A verbatim copy of every entry is required.

(Version comparison data)
====
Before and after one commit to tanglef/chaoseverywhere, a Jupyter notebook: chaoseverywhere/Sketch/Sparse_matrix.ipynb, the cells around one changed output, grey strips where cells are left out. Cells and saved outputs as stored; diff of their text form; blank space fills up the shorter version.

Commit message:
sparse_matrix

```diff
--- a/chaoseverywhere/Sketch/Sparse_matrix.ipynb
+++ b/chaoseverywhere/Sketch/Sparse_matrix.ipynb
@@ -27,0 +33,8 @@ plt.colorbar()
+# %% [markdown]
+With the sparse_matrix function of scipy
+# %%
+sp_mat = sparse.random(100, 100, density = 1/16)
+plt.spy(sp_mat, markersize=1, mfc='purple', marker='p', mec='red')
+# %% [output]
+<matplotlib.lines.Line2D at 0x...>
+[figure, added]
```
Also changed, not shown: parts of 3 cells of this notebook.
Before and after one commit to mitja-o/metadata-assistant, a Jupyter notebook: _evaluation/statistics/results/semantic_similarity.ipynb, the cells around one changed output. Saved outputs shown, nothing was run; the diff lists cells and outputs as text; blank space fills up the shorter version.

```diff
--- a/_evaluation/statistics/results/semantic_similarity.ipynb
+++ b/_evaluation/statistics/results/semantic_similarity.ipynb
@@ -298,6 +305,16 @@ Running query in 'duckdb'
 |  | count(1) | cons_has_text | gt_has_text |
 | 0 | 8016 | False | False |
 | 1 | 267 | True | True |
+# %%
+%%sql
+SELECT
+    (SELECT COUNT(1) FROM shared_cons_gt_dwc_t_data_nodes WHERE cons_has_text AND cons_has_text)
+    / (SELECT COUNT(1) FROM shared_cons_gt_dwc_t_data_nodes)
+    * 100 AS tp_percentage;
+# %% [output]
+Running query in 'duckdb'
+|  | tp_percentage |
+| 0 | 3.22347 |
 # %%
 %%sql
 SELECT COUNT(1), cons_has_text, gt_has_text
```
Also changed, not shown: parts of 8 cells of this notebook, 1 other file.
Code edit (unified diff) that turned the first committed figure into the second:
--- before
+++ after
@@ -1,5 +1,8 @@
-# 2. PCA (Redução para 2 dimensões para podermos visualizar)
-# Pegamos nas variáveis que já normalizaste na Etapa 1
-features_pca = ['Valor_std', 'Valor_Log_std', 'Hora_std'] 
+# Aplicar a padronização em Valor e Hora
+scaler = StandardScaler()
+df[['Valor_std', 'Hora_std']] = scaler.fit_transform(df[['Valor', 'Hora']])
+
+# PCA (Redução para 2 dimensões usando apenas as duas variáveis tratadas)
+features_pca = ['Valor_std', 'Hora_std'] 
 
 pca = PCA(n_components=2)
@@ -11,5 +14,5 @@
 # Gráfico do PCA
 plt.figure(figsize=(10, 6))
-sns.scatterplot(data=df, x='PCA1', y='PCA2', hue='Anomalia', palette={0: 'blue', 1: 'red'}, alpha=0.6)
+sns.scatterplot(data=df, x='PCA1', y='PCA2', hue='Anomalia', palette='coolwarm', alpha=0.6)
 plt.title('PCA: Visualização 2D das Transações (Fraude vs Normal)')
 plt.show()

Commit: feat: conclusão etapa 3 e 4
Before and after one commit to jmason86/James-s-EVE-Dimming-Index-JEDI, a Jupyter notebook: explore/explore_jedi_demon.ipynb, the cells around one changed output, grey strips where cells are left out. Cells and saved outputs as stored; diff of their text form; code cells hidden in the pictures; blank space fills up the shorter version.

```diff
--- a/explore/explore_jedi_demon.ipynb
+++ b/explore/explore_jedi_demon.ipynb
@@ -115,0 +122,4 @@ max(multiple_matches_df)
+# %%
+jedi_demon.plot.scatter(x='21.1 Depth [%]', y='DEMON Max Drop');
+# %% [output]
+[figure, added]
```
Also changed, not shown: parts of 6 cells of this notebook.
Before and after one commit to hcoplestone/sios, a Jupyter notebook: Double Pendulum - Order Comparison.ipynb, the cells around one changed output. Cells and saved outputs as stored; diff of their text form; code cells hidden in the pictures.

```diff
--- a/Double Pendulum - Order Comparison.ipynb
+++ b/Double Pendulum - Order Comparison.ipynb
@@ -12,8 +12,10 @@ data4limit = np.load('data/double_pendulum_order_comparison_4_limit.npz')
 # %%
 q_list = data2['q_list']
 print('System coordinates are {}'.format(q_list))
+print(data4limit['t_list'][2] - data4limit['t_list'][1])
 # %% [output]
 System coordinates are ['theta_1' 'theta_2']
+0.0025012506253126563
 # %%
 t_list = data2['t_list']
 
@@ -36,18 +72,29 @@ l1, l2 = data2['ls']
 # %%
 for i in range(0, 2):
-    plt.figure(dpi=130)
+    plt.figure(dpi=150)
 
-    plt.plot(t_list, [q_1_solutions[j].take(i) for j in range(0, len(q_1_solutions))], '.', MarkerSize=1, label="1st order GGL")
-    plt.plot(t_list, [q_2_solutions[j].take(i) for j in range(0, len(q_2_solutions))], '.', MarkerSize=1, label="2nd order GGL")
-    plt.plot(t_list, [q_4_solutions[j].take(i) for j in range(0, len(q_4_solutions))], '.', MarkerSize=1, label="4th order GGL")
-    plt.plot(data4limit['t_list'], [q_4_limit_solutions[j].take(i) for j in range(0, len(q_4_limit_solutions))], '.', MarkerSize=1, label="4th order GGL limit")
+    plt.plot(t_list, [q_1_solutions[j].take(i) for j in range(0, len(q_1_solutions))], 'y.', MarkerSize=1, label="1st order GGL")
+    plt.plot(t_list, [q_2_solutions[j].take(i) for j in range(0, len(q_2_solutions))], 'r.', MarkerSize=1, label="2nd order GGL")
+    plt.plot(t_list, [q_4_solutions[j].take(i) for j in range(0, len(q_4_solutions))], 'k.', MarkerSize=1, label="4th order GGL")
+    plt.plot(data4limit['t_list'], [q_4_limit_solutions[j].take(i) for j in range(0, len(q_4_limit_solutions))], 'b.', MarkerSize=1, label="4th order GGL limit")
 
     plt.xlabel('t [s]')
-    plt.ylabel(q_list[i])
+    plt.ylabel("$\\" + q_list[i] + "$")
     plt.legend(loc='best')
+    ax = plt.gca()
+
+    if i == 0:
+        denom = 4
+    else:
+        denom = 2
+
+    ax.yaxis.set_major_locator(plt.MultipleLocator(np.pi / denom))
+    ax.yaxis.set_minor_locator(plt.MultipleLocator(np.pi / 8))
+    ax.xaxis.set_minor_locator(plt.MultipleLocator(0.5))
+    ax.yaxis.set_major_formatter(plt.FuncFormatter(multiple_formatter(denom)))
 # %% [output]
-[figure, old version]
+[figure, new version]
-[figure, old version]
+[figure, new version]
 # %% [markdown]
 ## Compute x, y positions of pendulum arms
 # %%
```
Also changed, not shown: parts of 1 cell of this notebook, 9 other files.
====
> Answer to the exercise:
Before and after one commit to tanglef/chaoseverywhere, a Jupyter notebook: chaoseverywhere/Sketch/Sparse_matrix.ipynb, the cells around one changed output, grey strips where cells are left out. Cells and saved outputs as stored; diff of their text form; blank space fills up the shorter version.

Commit message:
sparse_matrix

```diff
--- a/chaoseverywhere/Sketch/Sparse_matrix.ipynb
+++ b/chaoseverywhere/Sketch/Sparse_matrix.ipynb
@@ -27,0 +33,8 @@ plt.colorbar()
+# %% [markdown]
+With the sparse_matrix function of scipy
+# %%
+sp_mat = sparse.random(100, 100, density = 1/16)
+plt.spy(sp_mat, markersize=1, mfc='purple', marker='p', mec='red')
+# %% [output]
+<matplotlib.lines.Line2D at 0x...>
+[figure, added]
```
Also changed, not shown: parts of 3 cells of this notebook.
Before and after one commit to mitja-o/metadata-assistant, a Jupyter notebook: _evaluation/statistics/results/semantic_similarity.ipynb, the cells around one changed output. Saved outputs shown, nothing was run; the diff lists cells and outputs as text; blank space fills up the shorter version.

```diff
--- a/_evaluation/statistics/results/semantic_similarity.ipynb
+++ b/_evaluation/statistics/results/semantic_similarity.ipynb
@@ -298,6 +305,16 @@ Running query in 'duckdb'
 |  | count(1) | cons_has_text | gt_has_text |
 | 0 | 8016 | False | False |
 | 1 | 267 | True | True |
+# %%
+%%sql
+SELECT
+    (SELECT COUNT(1) FROM shared_cons_gt_dwc_t_data_nodes WHERE cons_has_text AND cons_has_text)
+    / (SELECT COUNT(1) FROM shared_cons_gt_dwc_t_data_nodes)
+    * 100 AS tp_percentage;
+# %% [output]
+Running query in 'duckdb'
+|  | tp_percentage |
+| 0 | 3.22347 |
 # %%
 %%sql
 SELECT COUNT(1), cons_has_text, gt_has_text
```
Also changed, not shown: parts of 8 cells of this notebook, 1 other file.
Code edit (unified diff) that turned the first committed figure into the second:
--- before
+++ after
@@ -1,5 +1,8 @@
-# 2. PCA (Redução para 2 dimensões para podermos visualizar)
-# Pegamos nas variáveis que já normalizaste na Etapa 1
-features_pca = ['Valor_std', 'Valor_Log_std', 'Hora_std'] 
+# Aplicar a padronização em Valor e Hora
+scaler = StandardScaler()
+df[['Valor_std', 'Hora_std']] = scaler.fit_transform(df[['Valor', 'Hora']])
+
+# PCA (Redução para 2 dimensões usando apenas as duas variáveis tratadas)
+features_pca = ['Valor_std', 'Hora_std'] 
 
 pca = PCA(n_components=2)
@@ -11,5 +14,5 @@
 # Gráfico do PCA
 plt.figure(figsize=(10, 6))
-sns.scatterplot(data=df, x='PCA1', y='PCA2', hue='Anomalia', palette={0: 'blue', 1: 'red'}, alpha=0.6)
+sns.scatterplot(data=df, x='PCA1', y='PCA2', hue='Anomalia', palette='coolwarm', alpha=0.6)
 plt.title('PCA: Visualização 2D das Transações (Fraude vs Normal)')
 plt.show()

Commit: feat: conclusão etapa 3 e 4
Before and after one commit to jmason86/James-s-EVE-Dimming-Index-JEDI, a Jupyter notebook: explore/explore_jedi_demon.ipynb, the cells around one changed output, grey strips where cells are left out. Cells and saved outputs as stored; diff of their text form; code cells hidden in the pictures; blank space fills up the shorter version.

```diff
--- a/explore/explore_jedi_demon.ipynb
+++ b/explore/explore_jedi_demon.ipynb
@@ -115,0 +122,4 @@ max(multiple_matches_df)
+# %%
+jedi_demon.plot.scatter(x='21.1 Depth [%]', y='DEMON Max Drop');
+# %% [output]
+[figure, added]
```
Also changed, not shown: parts of 6 cells of this notebook.
Before and after one commit to hcoplestone/sios, a Jupyter notebook: Double Pendulum - Order Comparison.ipynb, the cells around one changed output. Cells and saved outputs as stored; diff of their text form; code cells hidden in the pictures.

```diff
--- a/Double Pendulum - Order Comparison.ipynb
+++ b/Double Pendulum - Order Comparison.ipynb
@@ -12,8 +12,10 @@ data4limit = np.load('data/double_pendulum_order_comparison_4_limit.npz')
 # %%
 q_list = data2['q_list']
 print('System coordinates are {}'.format(q_list))
+print(data4limit['t_list'][2] - data4limit['t_list'][1])
 # %% [output]
 System coordinates are ['theta_1' 'theta_2']
+0.0025012506253126563
 # %%
 t_list = data2['t_list']
 
@@ -36,18 +72,29 @@ l1, l2 = data2['ls']
 # %%
 for i in range(0, 2):
-    plt.figure(dpi=130)
+    plt.figure(dpi=150)
 
-    plt.plot(t_list, [q_1_solutions[j].take(i) for j in range(0, len(q_1_solutions))], '.', MarkerSize=1, label="1st order GGL")
-    plt.plot(t_list, [q_2_solutions[j].take(i) for j in range(0, len(q_2_solutions))], '.', MarkerSize=1, label="2nd order GGL")
-    plt.plot(t_list, [q_4_solutions[j].take(i) for j in range(0, len(q_4_solutions))], '.', MarkerSize=1, label="4th order GGL")
-    plt.plot(data4limit['t_list'], [q_4_limit_solutions[j].take(i) for j in range(0, len(q_4_limit_solutions))], '.', MarkerSize=1, label="4th order GGL limit")
+    plt.plot(t_list, [q_1_solutions[j].take(i) for j in range(0, len(q_1_solutions))], 'y.', MarkerSize=1, label="1st order GGL")
+    plt.plot(t_list, [q_2_solutions[j].take(i) for j in range(0, len(q_2_solutions))], 'r.', MarkerSize=1, label="2nd order GGL")
+    plt.plot(t_list, [q_4_solutions[j].take(i) for j in range(0, len(q_4_solutions))], 'k.', MarkerSize=1, label="4th order GGL")
+    plt.plot(data4limit['t_list'], [q_4_limit_solutions[j].take(i) for j in range(0, len(q_4_limit_solutions))], 'b.', MarkerSize=1, label="4th order GGL limit")
 
     plt.xlabel('t [s]')
-    plt.ylabel(q_list[i])
+    plt.ylabel("$\\" + q_list[i] + "$")
     plt.legend(loc='best')
+    ax = plt.gca()
+
+    if i == 0:
+        denom = 4
+    else:
+        denom = 2
+
+    ax.yaxis.set_major_locator(plt.MultipleLocator(np.pi / denom))
+    ax.yaxis.set_minor_locator(plt.MultipleLocator(np.pi / 8))
+    ax.xaxis.set_minor_locator(plt.MultipleLocator(0.5))
+    ax.yaxis.set_major_formatter(plt.FuncFormatter(multiple_formatter(denom)))
 # %% [output]
-[figure, old version]
+[figure, new version]
-[figure, old version]
+[figure, new version]
 # %% [markdown]
 ## Compute x, y positions of pendulum arms
 # %%
```
Also changed, not shown: parts of 1 cell of this notebook, 9 other files.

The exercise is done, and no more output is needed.